- A) 28 s
- B) 39 s
- C) 6.2 s
- D) 4.4 s

Answer:Â A

Var: 50+

10) An aerobatic aircraft is to perform a spiral maneuver. If the engine provides a tangential acceleration of 5.41 m/s2, what is the radial acceleration it will experience at the end of a circle 30.8 m in radius, if the speed at the beginning of the stunt was 55.0 m/s?

- A) 166 m/s2
- B) 132 m/s2
- C) 98 m/s2
- D) 257 m/s2

Answer:Â A

Var: 50+

11) A ball of mass 8.0 kg is suspended by two wires from a horizontal arm, which is attached to a vertical shaft, as shown in the figure. The shaft is in uniform rotation about its axis such that the linear speed of the ball equals 2.3 m/s. The tension in wire 1 is closest to:

- A) 39 N
- B) 49 N
- C) 29 N
- D) 20 N
- E) 9.8 N

Answer:Â A

Var: 50+

12) The figure shows two wires tied to a 3.3 kg sphere that revolves in a horizontal circle at constant speed. At this particular speed the tension is the same in both wires. What is the tension?

- A) 24 N
- B) 32 N
- C) 44 N
- D) 22 N

Answer:Â A

Var: 50+

13) The figure shows two wires that are tied to a 710 g mass that revolves in a horizontal circle at a constant speed of 7.5 m/s. What is the tension in the upper wire?

- A) 34 N
- B) 20 N
- C) 27 N
- D) 41 N

Answer:Â A

Var: 50+

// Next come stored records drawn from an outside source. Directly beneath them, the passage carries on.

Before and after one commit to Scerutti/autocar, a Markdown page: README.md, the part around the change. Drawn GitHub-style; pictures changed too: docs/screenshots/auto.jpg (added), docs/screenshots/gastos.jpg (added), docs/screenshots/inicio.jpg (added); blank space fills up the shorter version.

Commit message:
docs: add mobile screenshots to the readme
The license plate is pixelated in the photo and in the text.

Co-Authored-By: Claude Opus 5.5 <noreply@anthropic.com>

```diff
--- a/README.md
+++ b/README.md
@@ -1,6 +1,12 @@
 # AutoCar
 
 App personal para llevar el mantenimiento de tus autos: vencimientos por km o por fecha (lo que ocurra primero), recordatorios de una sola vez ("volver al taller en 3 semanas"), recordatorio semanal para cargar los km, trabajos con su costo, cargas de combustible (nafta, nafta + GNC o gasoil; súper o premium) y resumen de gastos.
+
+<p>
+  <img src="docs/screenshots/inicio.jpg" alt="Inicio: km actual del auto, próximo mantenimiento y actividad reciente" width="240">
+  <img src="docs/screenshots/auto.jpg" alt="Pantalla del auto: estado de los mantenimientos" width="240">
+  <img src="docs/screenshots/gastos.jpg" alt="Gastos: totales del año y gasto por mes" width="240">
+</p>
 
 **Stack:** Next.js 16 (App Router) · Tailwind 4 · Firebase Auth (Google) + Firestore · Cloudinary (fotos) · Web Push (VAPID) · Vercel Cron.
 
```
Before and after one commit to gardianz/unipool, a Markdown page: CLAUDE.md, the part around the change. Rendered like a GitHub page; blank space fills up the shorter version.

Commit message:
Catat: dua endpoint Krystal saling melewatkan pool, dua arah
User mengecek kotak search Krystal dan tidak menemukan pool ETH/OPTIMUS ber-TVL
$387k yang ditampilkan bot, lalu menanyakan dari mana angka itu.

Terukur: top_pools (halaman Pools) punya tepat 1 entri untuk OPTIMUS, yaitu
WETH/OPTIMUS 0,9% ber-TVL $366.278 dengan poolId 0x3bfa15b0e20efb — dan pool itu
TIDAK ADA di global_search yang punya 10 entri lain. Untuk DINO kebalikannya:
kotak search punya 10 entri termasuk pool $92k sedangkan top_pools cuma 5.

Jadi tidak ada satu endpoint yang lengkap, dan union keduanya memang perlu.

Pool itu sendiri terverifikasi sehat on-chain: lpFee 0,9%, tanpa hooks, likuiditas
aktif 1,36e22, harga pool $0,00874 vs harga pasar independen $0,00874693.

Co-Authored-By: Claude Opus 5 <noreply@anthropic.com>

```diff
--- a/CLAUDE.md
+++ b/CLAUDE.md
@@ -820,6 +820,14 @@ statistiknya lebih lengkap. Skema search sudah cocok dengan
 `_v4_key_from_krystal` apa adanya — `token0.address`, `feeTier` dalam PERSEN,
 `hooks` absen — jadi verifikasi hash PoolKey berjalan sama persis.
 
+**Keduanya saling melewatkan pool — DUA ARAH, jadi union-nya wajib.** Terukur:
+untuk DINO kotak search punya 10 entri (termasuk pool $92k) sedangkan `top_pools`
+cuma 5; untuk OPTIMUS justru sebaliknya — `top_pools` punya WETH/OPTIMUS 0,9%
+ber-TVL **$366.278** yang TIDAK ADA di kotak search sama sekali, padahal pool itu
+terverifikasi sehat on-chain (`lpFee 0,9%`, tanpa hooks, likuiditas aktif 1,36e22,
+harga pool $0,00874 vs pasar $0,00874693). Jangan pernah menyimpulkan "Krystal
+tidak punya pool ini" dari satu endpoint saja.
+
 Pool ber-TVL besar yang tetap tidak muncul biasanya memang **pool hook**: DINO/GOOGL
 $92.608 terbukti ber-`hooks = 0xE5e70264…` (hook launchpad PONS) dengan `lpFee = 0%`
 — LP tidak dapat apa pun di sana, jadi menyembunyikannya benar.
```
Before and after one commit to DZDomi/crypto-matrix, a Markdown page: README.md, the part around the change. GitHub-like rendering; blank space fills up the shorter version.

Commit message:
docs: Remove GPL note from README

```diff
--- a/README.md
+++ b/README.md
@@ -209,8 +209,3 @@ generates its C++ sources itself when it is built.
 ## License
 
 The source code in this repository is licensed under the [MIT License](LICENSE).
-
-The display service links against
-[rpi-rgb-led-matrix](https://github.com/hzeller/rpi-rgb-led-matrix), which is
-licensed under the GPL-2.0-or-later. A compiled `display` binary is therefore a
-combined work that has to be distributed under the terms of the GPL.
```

14) A 90 g bead on a 60 cm long string is swung in a vertical circle about a point 200 cm above the floor. The tension in the string when the bead is at the very bottom of the circle is 2.2 N. A very sharp knife is suddenly inserted, as shown in the figure, to cut the string directly below the point of support. How far to the right of the center of the circle does the ball hit the floor?

- A) 160 cm
- B) 200 cm
- C) 240 cm
- D) 190 cm

Answer:Â A

Var: 40

15) The figure shows a 3.0 kg ball tied to the end of a 50 cm long string being swung in a circle in a vertical plane at constant speed. The center of the circle is h = 510 cm above the floor. The ball is swung at the minimum speed necessary to make it over the top without the string going slack. If the string is released at the instant the ball is at the top of the loop, how far to the right of the center of the circle does the ball hit the ground?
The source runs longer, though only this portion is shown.